◆ Exercise instructions:
Find every line below with the word "changed" in it, and copy each one.

[[ Data to process, beginning ]]

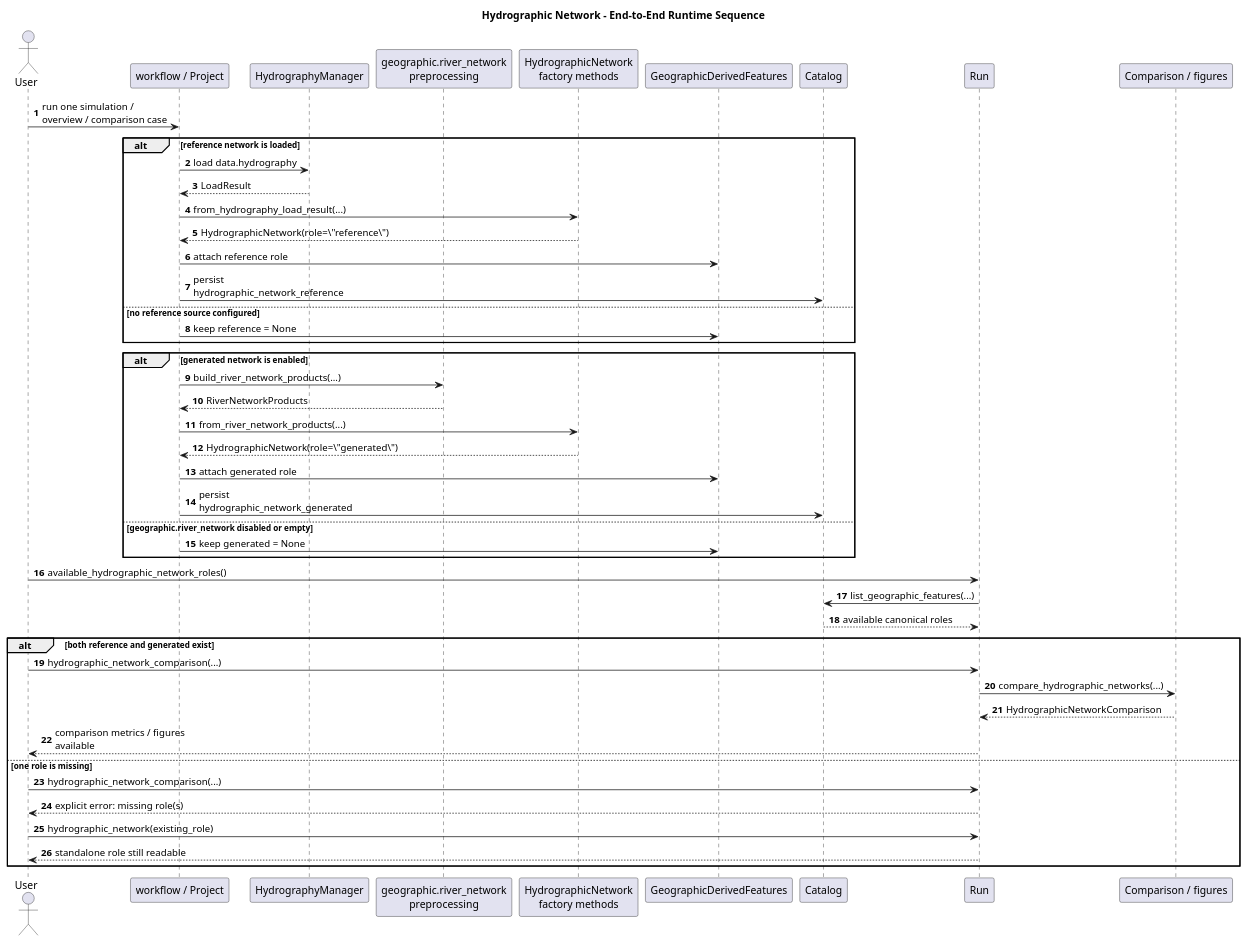
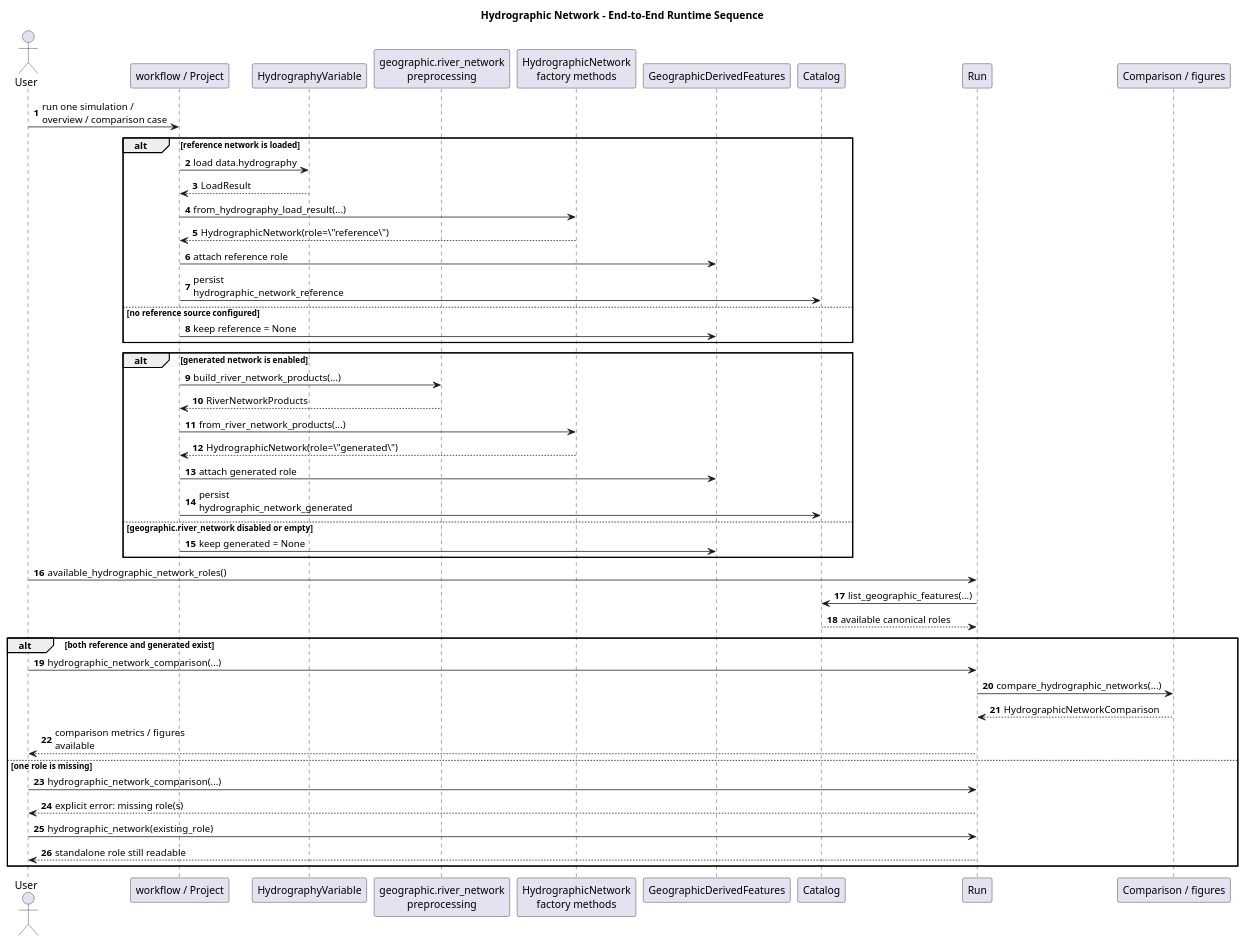
The diagram in docs/source/contribute/architecture/spatial_support/diagrams/hydrographic_network_runtime_sequence.wsd (HydroModPy/HydroModPy), drawn with PlantUML before and after one commit. The commit also changed 469 other files, not shown here.

```diff
--- a/docs/source/contribute/architecture/spatial_support/diagrams/hydrographic_network_runtime_sequence.wsd
+++ b/docs/source/contribute/architecture/spatial_support/diagrams/hydrographic_network_runtime_sequence.wsd
@@ -1,56 +1,56 @@
 @startuml
 title Hydrographic Network - End-to-End Runtime Sequence
 autonumber
 skinparam wrapWidth 180
 skinparam maxMessageSize 180
 
 actor User
 participant "workflow / Project" as Workflow
-participant "HydrographyManager" as HydroMgr
+participant "HydrographyVariable" as HydroMgr
 participant "geographic.river_network\npreprocessing" as GeoRiver
 participant "HydrographicNetwork\nfactory methods" as Factory
 participant "GeographicDerivedFeatures" as Features
 participant "Catalog" as Catalog
 participant "Run" as Run
 participant "Comparison / figures" as Compare
 
 User -> Workflow : run one simulation / overview / comparison case
 
 alt reference network is loaded
   Workflow -> HydroMgr : load data.hydrography
   HydroMgr --> Workflow : LoadResult
   Workflow -> Factory : from_hydrography_load_result(...)
   Factory --> Workflow : HydrographicNetwork(role=\"reference\")
   Workflow -> Features : attach reference role
   Workflow -> Catalog : persist hydrographic_network_reference
 else no reference source configured
   Workflow -> Features : keep reference = None
 end
 
 alt generated network is enabled
   Workflow -> GeoRiver : build_river_network_products(...)
   GeoRiver --> Workflow : RiverNetworkProducts
   Workflow -> Factory : from_river_network_products(...)
   Factory --> Workflow : HydrographicNetwork(role=\"generated\")
   Workflow -> Features : attach generated role
   Workflow -> Catalog : persist hydrographic_network_generated
 else geographic.river_network disabled or empty
   Workflow -> Features : keep generated = None
 end
 
 User -> Run : available_hydrographic_network_roles()
 Run -> Catalog : list_geographic_features(...)
 Catalog --> Run : available canonical roles
 
 alt both reference and generated exist
   User -> Run : hydrographic_network_comparison(...)
   Run -> Compare : compare_hydrographic_networks(...)
   Compare --> Run : HydrographicNetworkComparison
   Run --> User : comparison metrics / figures available
 else one role is missing
   User -> Run : hydrographic_network_comparison(...)
   Run --> User : explicit error: missing role(s)
   User -> Run : hydrographic_network(existing_role)
   Run --> User : standalone role still readable
 end
 @enduml
```
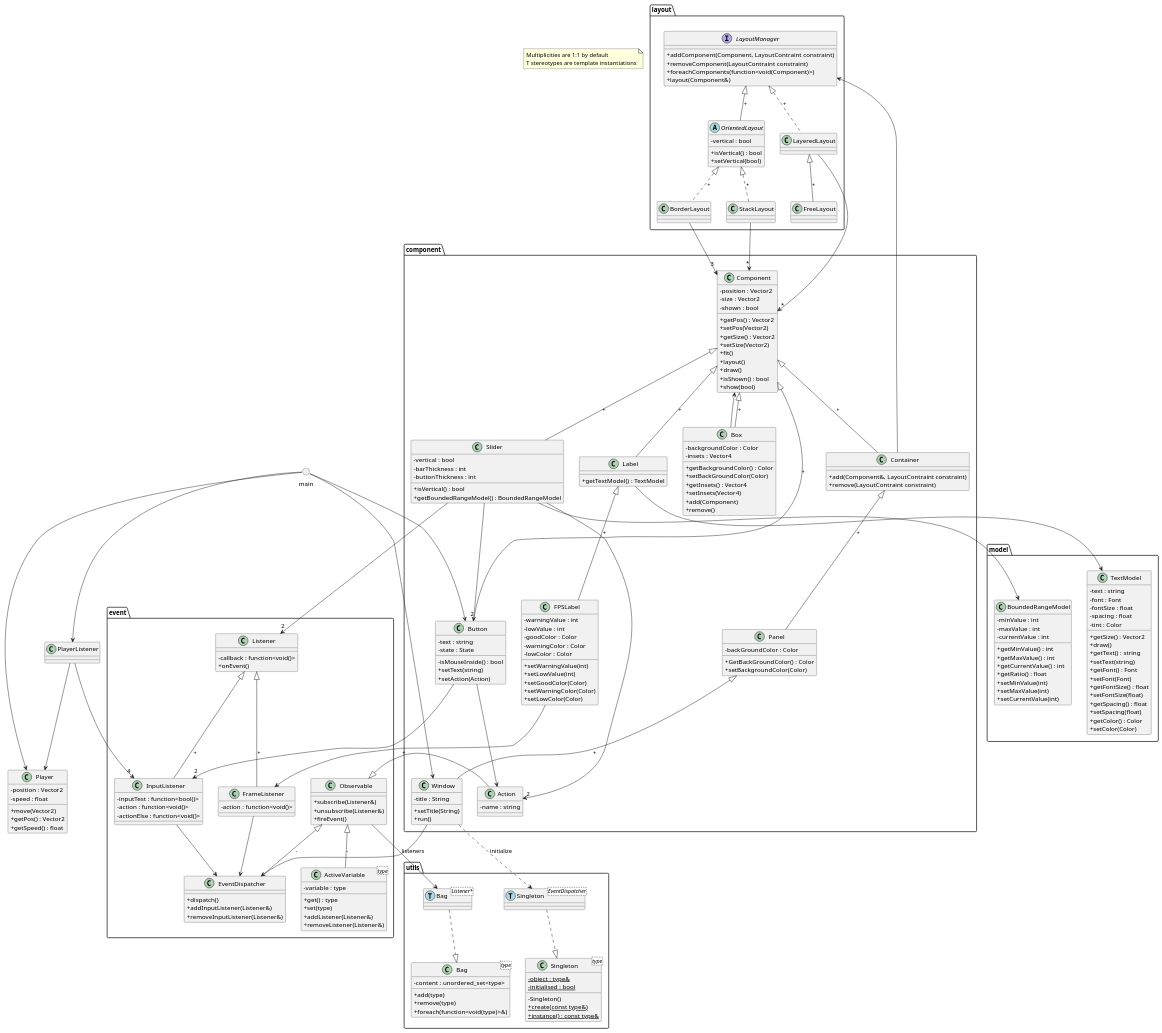
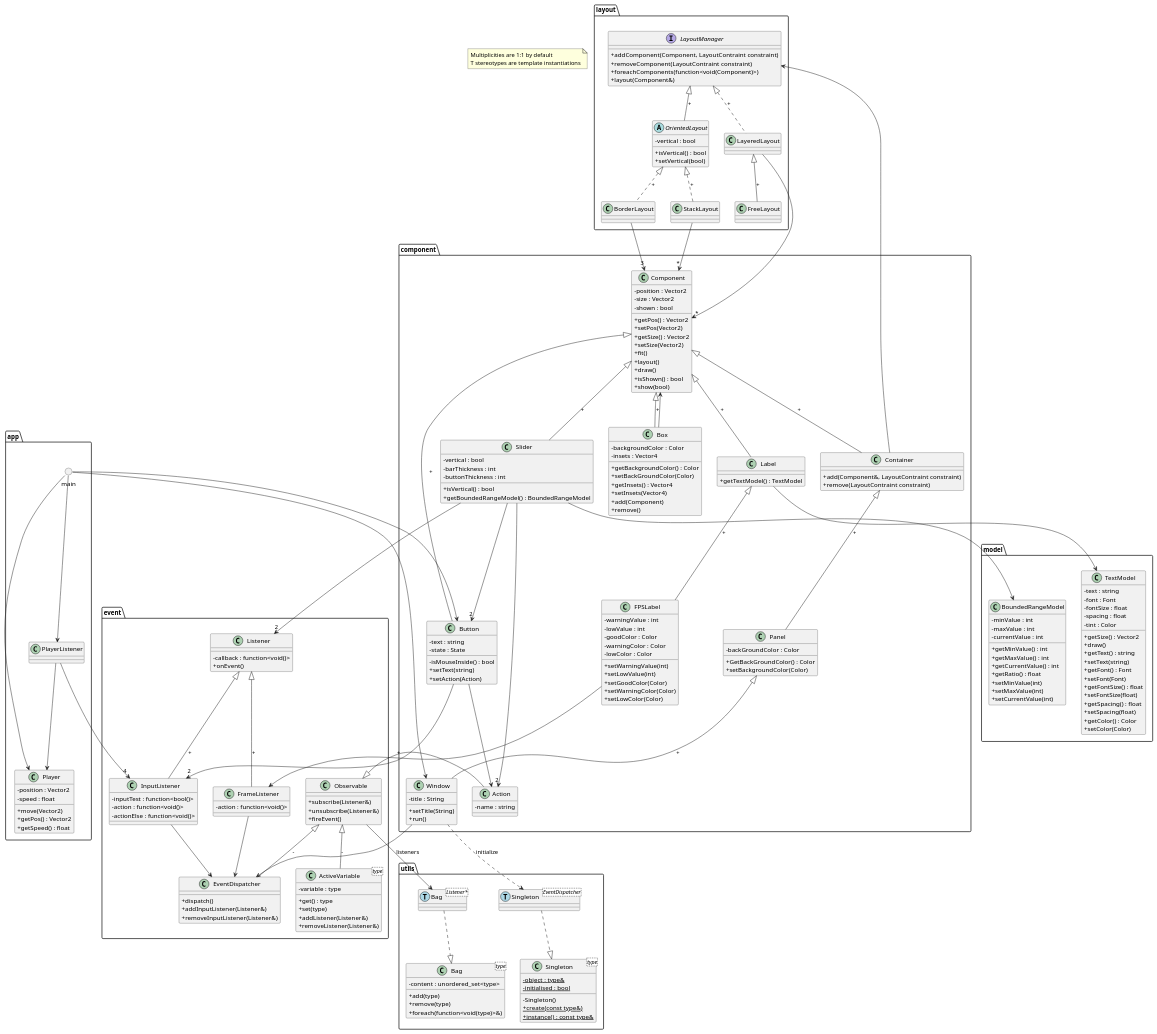
Before and after one commit to julesdupuis/CPP-UI-toolkit: the diagram in project.puml, drawn with PlantUML. The commit also changed 4 other files, not shown here.

Commit message:
moved main files into app package

```diff
--- a/project.puml
+++ b/project.puml
@@ -7,16 +7,18 @@
     T stereotypes are template instantiations
 end note
 
-() main
-class Player{
-    -position : Vector2
-    -speed : float
-    +move(Vector2)
-    +getPos() : Vector2
-    +getSpeed() : float
-}
-class PlayerListener{
+package app{
+    () main
+    class Player{
+        -position : Vector2
+        -speed : float
+        +move(Vector2)
+        +getPos() : Vector2
+        +getSpeed() : float
+    }
+    class PlayerListener{
 
+    }
 }
 
 main --> Player
```
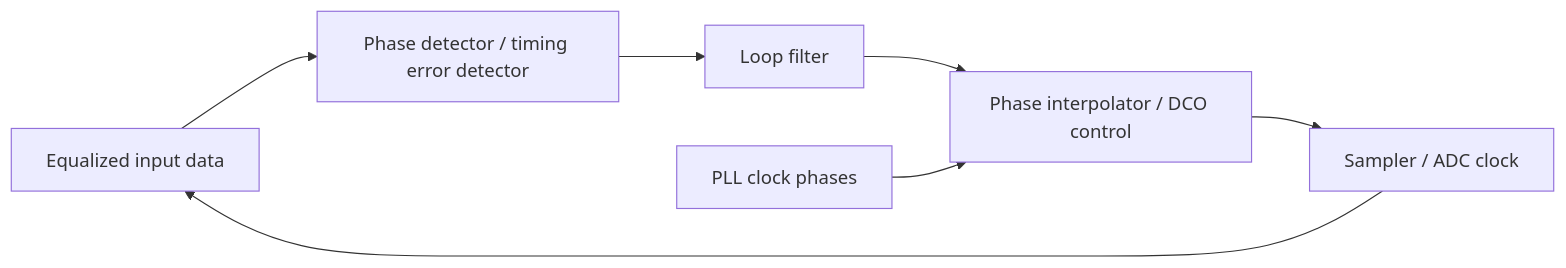
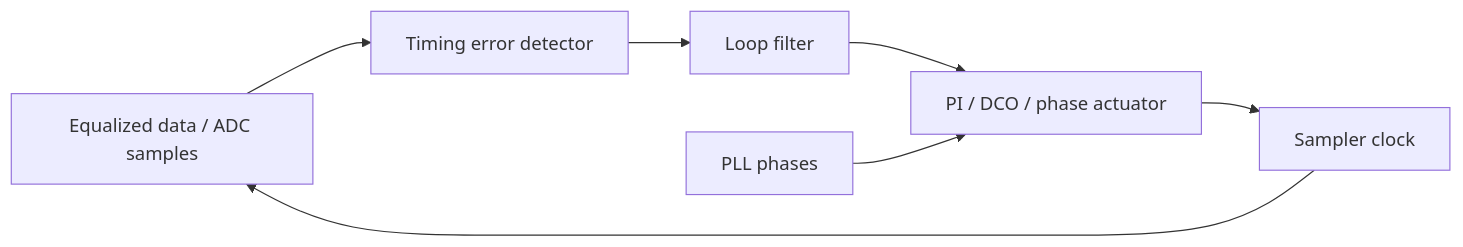
One commit to uopuwe/Second_Brain changed the first of 3 diagrams in 01_AnalogIC_SerDes/PLL_CDR_Clocking/cdr_jitter_tolerance.md. Above: the diagram before and after it, drawn with Mermaid. The commit also changed other lines of this file and 4 other files, not shown here.

````diff
--- a/01_AnalogIC_SerDes/PLL_CDR_Clocking/cdr_jitter_tolerance.md
+++ b/01_AnalogIC_SerDes/PLL_CDR_Clocking/cdr_jitter_tolerance.md
@@ -38,9 +146,9 @@
 ```mermaid
 flowchart LR
-  DATA[Equalized input data] --> PD[Phase detector / timing error detector]
-  PD --> LF[Loop filter]
-  LF --> PI[Phase interpolator / DCO control]
-  PLL[PLL clock phases] --> PI
-  PI --> SMP[Sampler / ADC clock]
-  SMP --> DATA
+  DIN[Equalized data / ADC samples] --> TED[Timing error detector]
+  TED --> LF[Loop filter]
+  LF --> ACT[PI / DCO / phase actuator]
+  CLK[PLL phases] --> ACT
+  ACT --> SMP[Sampler clock]
+  SMP --> DIN
 ```
````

[[ Data to process, end ]]

◆ Reply to the task:
The diagram in docs/source/contribute/architecture/spatial_support/diagrams/hydrographic_network_runtime_sequence.wsd (HydroModPy/HydroModPy), drawn with PlantUML before and after one commit. The commit also changed 469 other files, not shown here.
Before and after one commit to julesdupuis/CPP-UI-toolkit: the diagram in project.puml, drawn with PlantUML. The commit also changed 4 other files, not shown here.
One commit to uopuwe/Second_Brain changed the first of 3 diagrams in 01_AnalogIC_SerDes/PLL_CDR_Clocking/cdr_jitter_tolerance.md. Above: the diagram before and after it, drawn with Mermaid. The commit also changed other lines of this file and 4 other files, not shown here.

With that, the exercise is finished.